On October 16, 1916, Margaret Sanger opened her first birth control clinic in the Brownsville neighborhood of Brooklyn, New York. The clinic distributed birth control and advice and information on birth control and sexual health. Just ten days later, Sanger and her coworkers were arrested in violation of the federal Comstock Act and in defiance of Section 1142 of the New York Penal Code. Both of these laws classified birth control information as obscene and forbade distribution of information or birth control devices in person and through the mail.
In response, Sanger defended her decision to open a birth control clinic as a humanitarian measure and that its focus on women’s health and families made it an integral part of the community. When Sanger insisted on reopening after each police shutdown, New York added changes of creating a public nuisance.

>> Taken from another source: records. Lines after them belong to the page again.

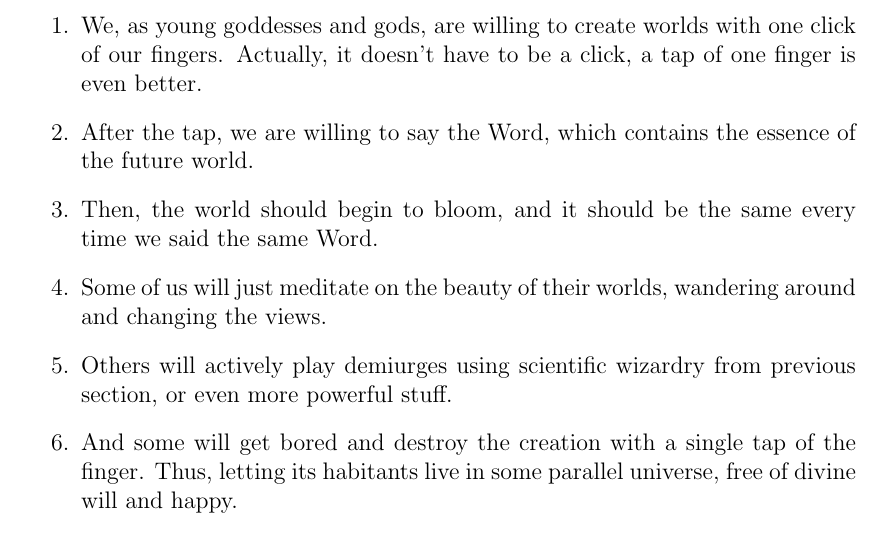
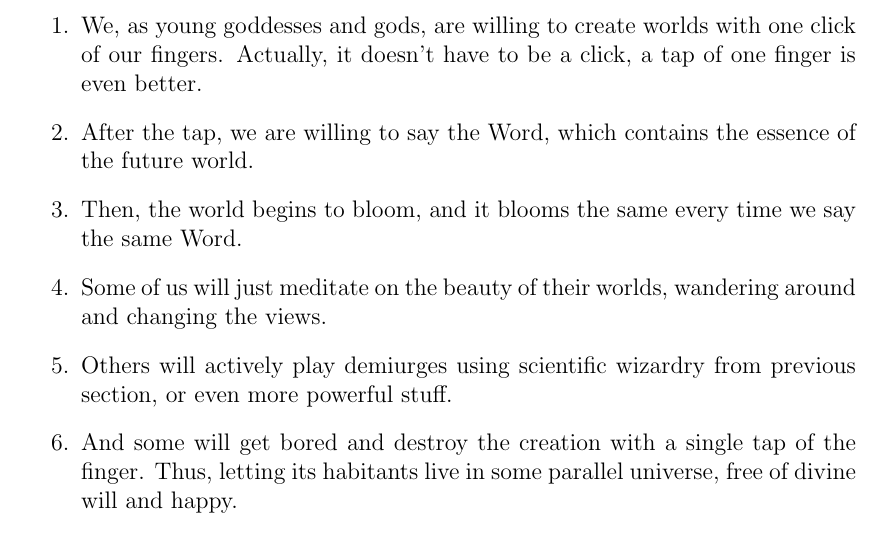
Before and after one commit to a5kin/artipixoids, a LaTeX document (docs/concept/artipixoids_concept.tex): part of page 6 of 18, cut so that both start at the same text. Compiled offline with LaTeX, dvips and Ghostscript.

Commit message:
Typos are fixed.

```diff
--- a/docs/concept/artipixoids_concept.tex
+++ b/docs/concept/artipixoids_concept.tex
@@ -111,7 +111,7 @@
   \begin{enumerate}
     \item We, as young goddesses and gods, are willing to create worlds with one click of our fingers. Actually, it doesn't have to be a click, a tap of one finger is even better.
     \item After the tap, we are willing to say the Word, which contains the essence of the future world.
-    \item Then, the world should begin to bloom, and it should be the same every time we said the same Word.
+    \item Then, the world begins to bloom, and it blooms the same every time we say the same Word.
     \item Some of us will just meditate on the beauty of their worlds, wandering around and changing the views.
     \item Others will actively play demiurges using scientific wizardry from previous section, or even more powerful stuff.
     \item And some will get bored and destroy the creation with a single tap of the finger. Thus, letting its habitants live in some parallel universe, free of divine will and happy.
```
Also changed, not shown: docs/concept/artipixoids_concept.pdf.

Sanger’s trial began on January 29, 1917. The judge, in an attempt to avoid making Sanger a martyr, offered her a suspended sentence if she promised to not break the law and reopen her clinic. Sanger declined, stating, “I cannot respect the law as it exists today,” and was found guilty. On appeal, the New York Appellate Division of the Supreme Court affirmed her conviction. However, the Court’s opinion offered legal justification for operating a clinic under medical auspices. While Sanger continued to face legal scrutiny, her clinics became the core of the American Birth Control League, and eventually the foundation of Planned Parenthood, a health clinic that continues to treat women and their families, including offering advice on and distribution of birth control.